### Aim of the exercise
Isolate every line in the records below with "duży" in it.

--- Data for this exercise Enclosed Below ---

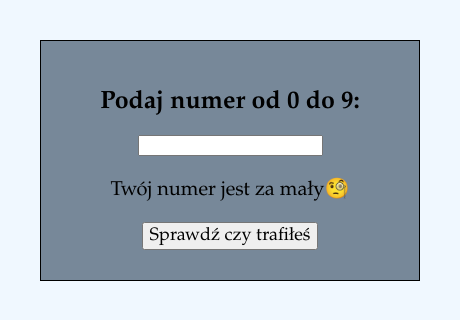
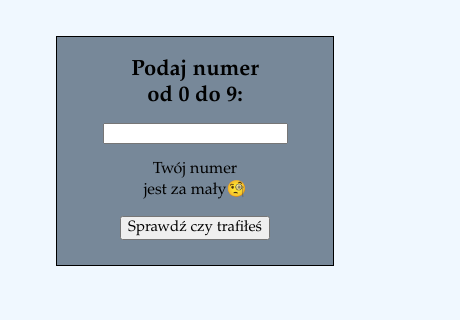
Before and after one commit to paulinamalgorzata/Gra-Zgadnij, a plain HTML site: page index.html in a window 390 px wide. Both pictures are taken after a click on the button "Sprawdź czy trafiłeś". Shown: the whole page, 460 px wide, since content can reach past the window. Drawn offline with Linux system fonts and the light colour scheme.

Commit message:
alterations for mobile devices

```diff
--- a/css/style.css
+++ b/css/style.css
@@ -1,6 +1,6 @@
 body {
   padding: 30px;
-  width: 400px;
+  width: 800px;
   margin: 0 auto;
   background-color: #f0f8ff;
 }
@@ -14,21 +14,52 @@ body {
 
 h1 {
   font-family: Garamond;
-  font-size: 25px;
+  font-size: 35px;
   color: black;
   text-align: center;
 }
 
 p {
   font-family: Garamond;
-  font-size: 20px;
+  font-size: 25px;
   color: black;
   text-align: center;
 }
 
 span {
   font-family: Garamond;
-  font-size: 18px;
+  font-size: 20px;
   color: black;
   text-align: center;
 }
+
+@media only screen and (max-width: 900px) {
+  body {
+    padding: 5px;
+    width: 280px;
+    margin-top: 30px;
+  }
+
+  .buttons {
+    padding: 5px;
+    margin: 1px;
+    padding-bottom: 25px;
+    border: 0.1px solid black;
+  }
+
+  h1 {
+    font-size: 22px;
+  }
+
+  p {
+    font-family: Garamond;
+    font-size: 16px;
+    color: black;
+    text-align: center;
+  }
+
+  span {
+    font-family: Garamond;
+    font-size: 15px;
+  }
+}
--- a/index.html
+++ b/index.html
@@ -11,7 +11,10 @@
   <body>
     <div class="buttons">
       <form>
-        <h1>Podaj numer od 0 do 9:</h1>
+        <h1>
+          Podaj numer<br />
+          od 0 do 9:
+        </h1>
         <center><input type="text" id="userNumber" /></center>
         <center><p id="message"></p></center>
         <center>
--- a/js/index.js
+++ b/js/index.js
@@ -7,11 +7,11 @@ function play() {
   let message;
 
   if (userNumber > number) {
-    message = "Twój numer jest za duży🤔";
+    message = "Twój numer <br> jest za duży🤔";
   } else if (userNumber < number) {
-    message = "Twój numer jest za mały🧐";
+    message = "Twój numer <br> jest za mały🧐";
   } else {
-    message = "Gratulacje, to właściwa cyfra😍";
+    message = "Gratulacje,<br> to właściwa cyfra😍";
   }
 
   document.getElementById("message").innerHTML = message;
```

--- End of Enclosed Data for this exercise ---

### Answer box
-    message = "Twój numer jest za duży🤔";
+    message = "Twój numer <br> jest za duży🤔";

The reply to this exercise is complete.